Friday, May 8, 2009

Style and Bikes in San Francisco

There was an article, yesterday, in the San Francisco Cronicle's SFGate about bike commuters and style. One of the people they interviewed(pictured too) was blogger /fashionista/cyclist Meligrosa(Of course!). You should know her from the Bikes in the City.

She was all for it. Bikes and style. Both at the same time. Often... and heels are no problem.

Picture courtesy of Meligrosa.

Wednesday, May 6, 2009

Heaven Found

The apparition had led me to a real cool bike shop. At first I didn't know if it was a bike shop or a fashonable clothing store, using old style bikes as props. There were a couple of city bikes in the windows but they were surrounded by a lot of stylish outfits. Upon entering, I saw a few more bikes and much more clothing. Really nice stuff, that looked fit to wear on a bike. Too bad that I wasn't in a clothes shopping mood(That only happens twice a year... if I'm lucky). It wasn't until I went into the room at the back, that I knew I was in a real bike shop. A really cool bike shop! I had found Clever Cycles.

Why is there a bed on the street?

Now to take a "city bike" for a spin. They sized me up and put me on the bike most likely to fit. An Azor Oma. This would be my first time on a Dutchie and it was no disappointment. They are the Cadillac of bikes, or that's what it handled like, anyways. A very comfortable ride that put me in a mood to cruise around... no hurry. But I could pick up some speed, if I wanted to.

I also tried the Bakfiets cargo bike and loved it. Watch out on those quick turns because the front wheel will buckle, if you do. After riding the Bakfiets and getting one of the owners to take some pics of me on it, we got into a good conversation about his shop. He said that they had sold 300 Bakfiets, I think that's what he said. It blew my mind. 3 hundred of the cargo bikes in this city? Maybe he meant all of the city bikes. Still, 300 sounds like a good start to changing bike culture, here.

Need a passenger.

I also found out that you can rent bikes here. A little too late for me. I left the shop really wanting one of these bikes and trying to figure out if I could afford one... and another trip to Portland.

Tuesday, May 5, 2009

Surprise Trip to Bike City

Last weekend, I made an unplanned visit to one of the cities that has a reputation of being a bike mecca. I was actually across the river in Vancouver, Washington and unsure if I was going to be able to make it over to the City of Roses, to get a taste of the bike culture. Happily it worked out that I had some time on a mostly sunny, Sunday afternoon to hit the streets of Portland, Oregon and see for myself if it lived up to the hype as a bicycle haven. For the most part, it did or at least it's definitely headed in that direction.

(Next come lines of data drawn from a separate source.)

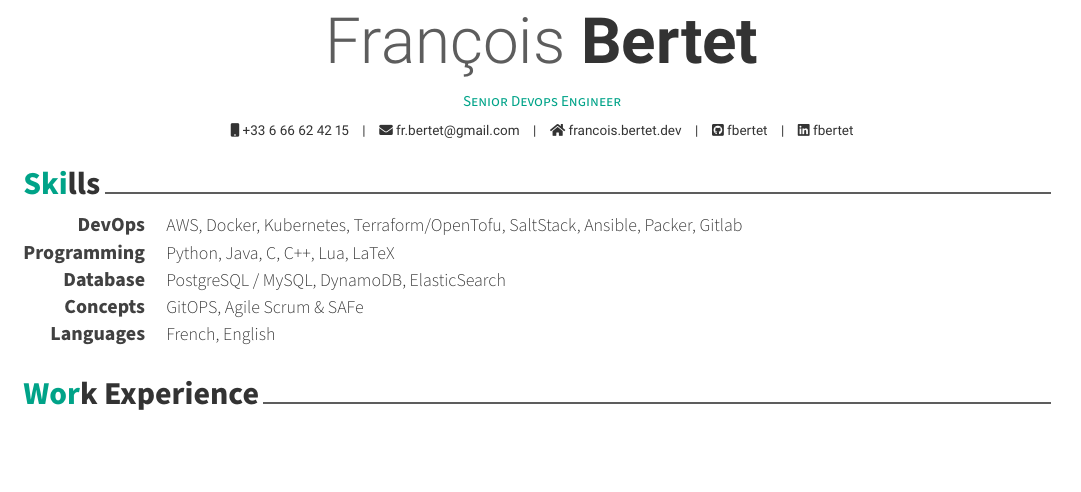
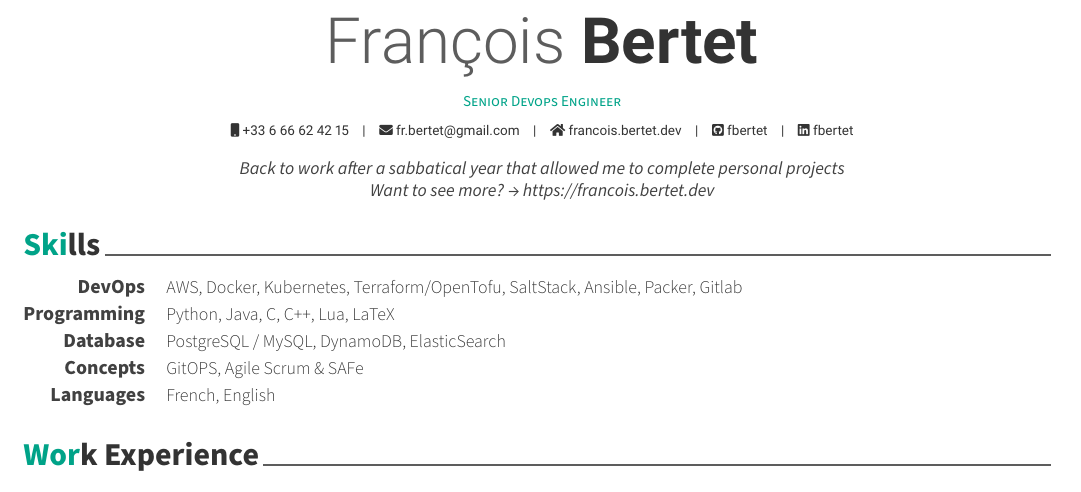
Before and after one commit to fbertet/curriculum-vitae, a LaTeX CV (sources/en_cv/main.tex, which reads awesome-cv.cls): part of the page, cut so that both start at the same text. Compiled offline with XeLaTeX.

Commit message:
feat(en/main): add an opening line about my sabbatical year

```diff
--- a/awesome-cv.cls
+++ b/awesome-cv.cls
@@ -403,8 +403,8 @@
 \newcommand{\acvHeaderAfterAddressSkip}{-.5mm}
 \newcommand{\acvHeaderIconSep}{\space}
 \newcommand{\acvHeaderSocialSep}{\quad\textbar\quad}
-\newcommand{\acvHeaderAfterSocialSkip}{6mm}
-\newcommand{\acvHeaderAfterQuoteSkip}{5mm}
+\newcommand{\acvHeaderAfterSocialSkip}{3mm}
+\newcommand{\acvHeaderAfterQuoteSkip}{0mm}
 
 % Others
 \newcommand{\acvSectionTopSkip}{3mm}
--- a/sources/en_cv/main.tex
+++ b/sources/en_cv/main.tex
@@ -61,6 +61,8 @@
 % \googlescholar{googlescholar-id}{}
 % \extrainfo{extra informations}
 
+\quote{Back to work after a sabbatical year that allowed me to complete personal projects\\Want to see more? → https://francois.bertet.dev}
+
 %-------------------------------------------------------------------------------
 \begin{document}
 
```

I headed downtown to Waterfront Bicycles and rented a some kind of cross bike. I only had an hour and half, so I rode quickly across the Hawthorne Bridge and headed into a residential neighborhood. I really only have Mpls. to compare it to, but my sense was there are more bikes cycling around Portland. How many more is obviously a tough guess but it could be twice as much. For a variety of reasons, I did feel safer riding the streets of Portland. The most obvious reason is that there are more lanes on streets and bridges than Mpls. They didn't always make sense but that might be because I was new to it. I also felt more at ease because drivers in Portland seem to be lot mellower than in my hometown. Nobody seemed to be in too much of a rush and cars seemed to be aware of bicycles. Another thing I noticed, is that a higher percentage of bicyclists were obeying the traffic laws. Combined, these three conditions gave me the "subjective" sense that I was safer riding in Portland.

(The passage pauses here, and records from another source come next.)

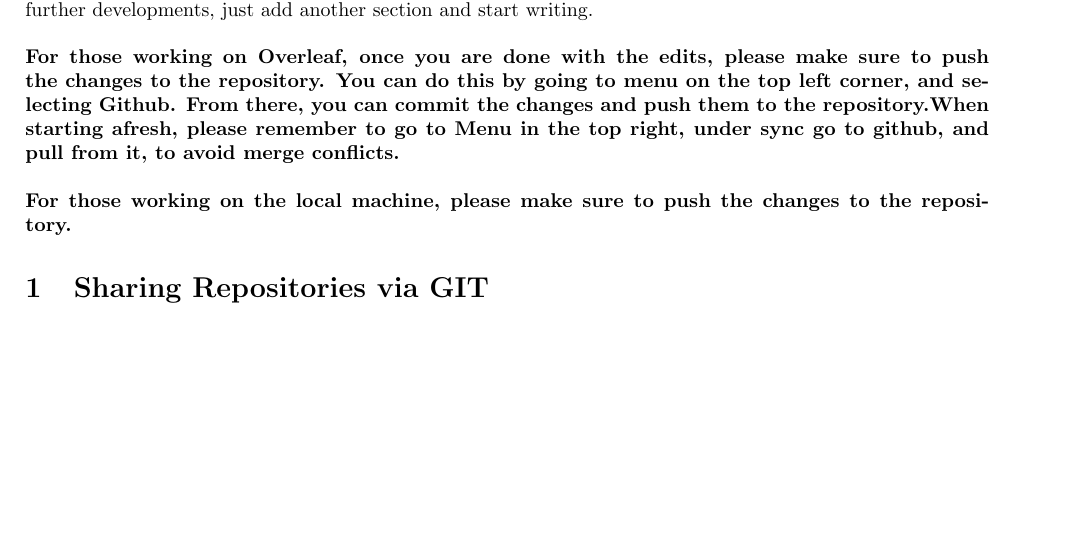
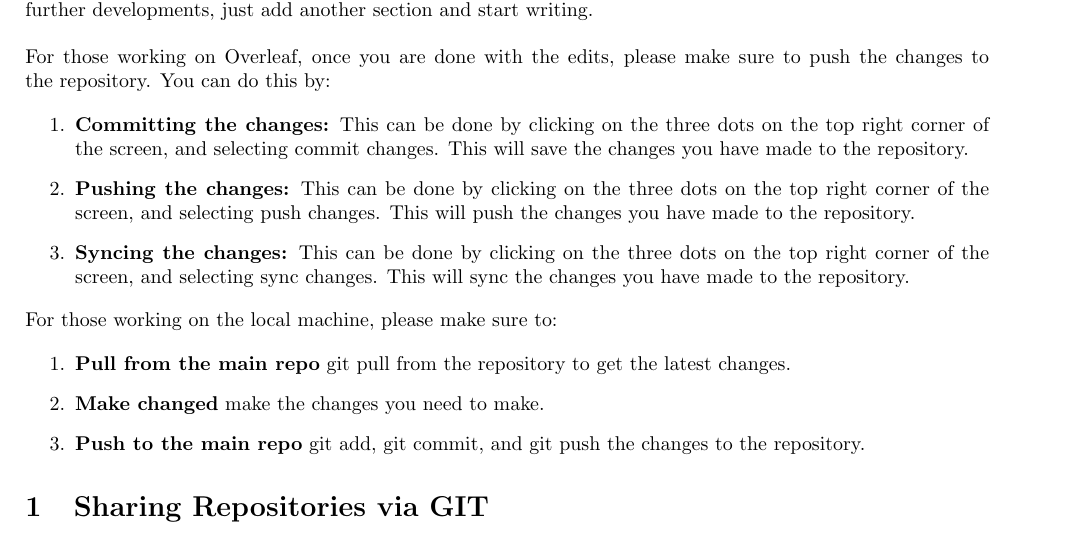
Before and after one commit to aayushdesai/ISTA_Software, a LaTeX document (Documentation/main.tex): part of page 2 of 4 before the commit and part of page 2 of 5 after it, cut so that both start at the same text, the shorter picture padded with empty space. Compiled offline with pdfLaTeX.

Commit message:
added head node instructions

```diff
--- a/Documentation/main.tex
+++ b/Documentation/main.tex
@@ -36,10 +36,22 @@ Hello world. This is the ISTA Software Page, which will hopefully have all the n
 Here you can find access to example scripts that are group agnostic (mostly). Should you have any ideas for further developments, just add another section and start writing.
 \newline
 \newline
-\textbf{For those working on Overleaf, once you are done with the edits, please make sure to push the changes to the repository. You can do this by going to menu on the top left corner, and selecting Github. From there, you can commit the changes and push them to the repository.When starting afresh, please remember to go to Menu in the top right, under sync go to github, and pull from it, to avoid merge conflicts.}
-\newline
-\newline
-\textbf{For those working on the local machine, please make sure to push the changes to the repository.}
+For those working on Overleaf, once you are done with the edits, please make sure to push the changes to the repository. You can do this by:
+
+\begin{enumerate}
+    \item \textbf{Committing the changes:} This can be done by clicking on the three dots on the top right corner of the screen, and selecting commit changes. This will save the changes you have made to the repository.
+    \item \textbf{Pushing the changes:} This can be done by clicking on the three dots on the top right corner of the screen, and selecting push changes. This will push the changes you have made to the repository.
+    \item \textbf{Syncing the changes:} This can be done by clicking on the three dots on the top right corner of the screen, and selecting sync changes. This will sync the changes you have made to the repository.
+\end{enumerate}
+\\
+\\
+For those working on the local machine, please make sure to:
+
+\begin{enumerate}
+    \item \textbf{Pull from the main repo} git pull from the repository to get the latest changes.
+    \item \textbf{Make changed} make the changes you need to make.
+    \item \textbf{Push to the main repo} git add, git commit, and git push the changes to the repository.
+\end{enumerate}
 \section{Sharing Repositories via GIT}
 \setlasteditor{Aayush Desai}
 \lastedited
```
Also changed, not shown: Documentation/main.pdf, 7 other files.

City of Green.

Now, I not saying that Portland doesn't have a long way to go. It's still very much a car town. Cars everywhere. And they could definitely use even more lanes and paths that are separated from autos. As it is, there is a lot of mingling with cars, which can be deadly.

Ghost bike signifies that a cyclist was killed near by.

Then, as I was headed back down Hawthorne Blvd, an apparition appeared. It was an angelic sign for me that I must return to this place, as soon as I returned the rental.

Angel on wheels.

I did return and received a special treat...but that's another story.